The lesson from a misstep, a mistake, or a poorly attended event is rarely “don’t do that event again,” and yet that’s the message that many of us are conditioned to take from those moments. So should you find that something you put together is poorly attended or poorly received – and like I said, we should all prepare for that possibility – instead of thinking “well, we’re never doing this again,” think about instead asking “how do we avoid this misstep the next time we give this a try?”
A few tips for crafting a flexible environment for yourself and those around you during a time when the stakes seem high (adapted from my book Cultivating Creativity):
- Prioritize communication. Those who seek to take a creative approach in their domain, must first have what they need to master its essentials. Although many prior versions of “the leader’s handbook” might guide you to keep certain information privileged, think also about what your team could do with the details you’re holding back.
- Rethink the timelines on which decisions are made. We often have far more time than we truly believe; how can we buy time to ensure that decisions can be weighed thoroughly, and that multiple paths are considered?
- Interrogate phrases along the lines of “we’ve always done it this way,” or “we’ve tried that before and it didn’t work.” Trust those who you work with to examine their idea not just on its own merits, but also for how it would fit in their environment/market/circumstances.
- If you have the ability to serve in that ally, advocate, or advisor role, sow seeds for flexibility with other stakeholders. Aim to translate ideas into language they understand (ROI, cultural impact, etc.)
Another tenet that I hold closely in the creativity process, and one closely related to that of flexibility, is that of having a growth mindset. To clarify, in this context I define a growth mindset as “recognizing areas of thinking where we’re more rigid, and choosing to expand our knowledge accordingly.” There are areas of thinking associated with good work in programming that naturally challenge us; for some it may be ensuring that digital options are ADA-compliant, for others, it may be the idea that we can create valuable programming asynchronously. Growth mindset originator Carol Dweck believes that we all have what it takes to grow through these patterns:

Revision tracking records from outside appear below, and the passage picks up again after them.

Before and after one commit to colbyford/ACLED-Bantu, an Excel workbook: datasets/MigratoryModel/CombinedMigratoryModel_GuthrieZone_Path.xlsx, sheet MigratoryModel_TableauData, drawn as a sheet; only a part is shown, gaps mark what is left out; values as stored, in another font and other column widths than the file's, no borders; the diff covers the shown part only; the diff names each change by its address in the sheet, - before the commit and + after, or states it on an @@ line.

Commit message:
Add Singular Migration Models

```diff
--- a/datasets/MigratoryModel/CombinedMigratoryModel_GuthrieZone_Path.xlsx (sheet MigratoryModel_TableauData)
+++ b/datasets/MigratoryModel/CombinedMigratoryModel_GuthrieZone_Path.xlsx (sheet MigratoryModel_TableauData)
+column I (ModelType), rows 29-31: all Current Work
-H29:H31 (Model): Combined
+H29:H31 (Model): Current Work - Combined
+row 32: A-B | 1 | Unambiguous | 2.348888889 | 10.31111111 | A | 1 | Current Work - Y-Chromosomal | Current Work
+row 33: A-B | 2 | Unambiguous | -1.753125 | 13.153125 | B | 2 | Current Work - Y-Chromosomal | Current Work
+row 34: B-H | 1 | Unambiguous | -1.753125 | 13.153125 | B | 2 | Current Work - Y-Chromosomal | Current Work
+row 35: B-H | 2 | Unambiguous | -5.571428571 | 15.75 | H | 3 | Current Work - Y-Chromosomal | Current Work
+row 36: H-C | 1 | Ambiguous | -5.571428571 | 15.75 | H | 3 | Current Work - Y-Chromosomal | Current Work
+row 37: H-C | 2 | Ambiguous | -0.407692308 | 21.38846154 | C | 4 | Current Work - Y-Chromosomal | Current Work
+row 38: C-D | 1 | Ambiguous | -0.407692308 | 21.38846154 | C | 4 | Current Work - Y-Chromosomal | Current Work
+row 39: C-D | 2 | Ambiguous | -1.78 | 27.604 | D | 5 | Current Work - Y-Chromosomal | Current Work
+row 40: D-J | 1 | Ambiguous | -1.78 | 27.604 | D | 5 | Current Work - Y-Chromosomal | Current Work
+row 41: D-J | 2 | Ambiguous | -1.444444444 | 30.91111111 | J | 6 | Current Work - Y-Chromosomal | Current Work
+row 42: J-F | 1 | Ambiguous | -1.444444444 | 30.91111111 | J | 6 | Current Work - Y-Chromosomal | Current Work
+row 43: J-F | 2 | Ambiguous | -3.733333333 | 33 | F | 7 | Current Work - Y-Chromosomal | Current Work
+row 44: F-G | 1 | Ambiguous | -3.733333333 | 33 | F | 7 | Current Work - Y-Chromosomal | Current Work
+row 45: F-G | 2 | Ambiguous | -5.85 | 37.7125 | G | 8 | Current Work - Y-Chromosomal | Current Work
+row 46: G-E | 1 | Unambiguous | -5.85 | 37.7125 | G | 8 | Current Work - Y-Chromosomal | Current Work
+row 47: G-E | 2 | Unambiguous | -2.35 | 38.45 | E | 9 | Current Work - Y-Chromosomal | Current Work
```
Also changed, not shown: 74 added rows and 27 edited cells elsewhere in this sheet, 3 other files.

To remain in a growth zone, we must identify and work with these triggers. Many […] have benefited from learning to recognize when their fixed-mindset “persona” shows up and what it says to make them feel threatened or defensive. Most importanty, over time they have learned to talk back to it, persuading it to collaborate with them as they pursue challenging goals.”
I think many of us would agree that the new and sudden charge of programming during a pandemic is a “challenging goal” to meet. Hopefully, between this post and last, you feel a little more equipped to tackle it head-on. If I can be helpful as you work with colleagues and student leaders to ride out this time productively, effectively, and creatively, please get in touch! It’d be great to hear from or work with you.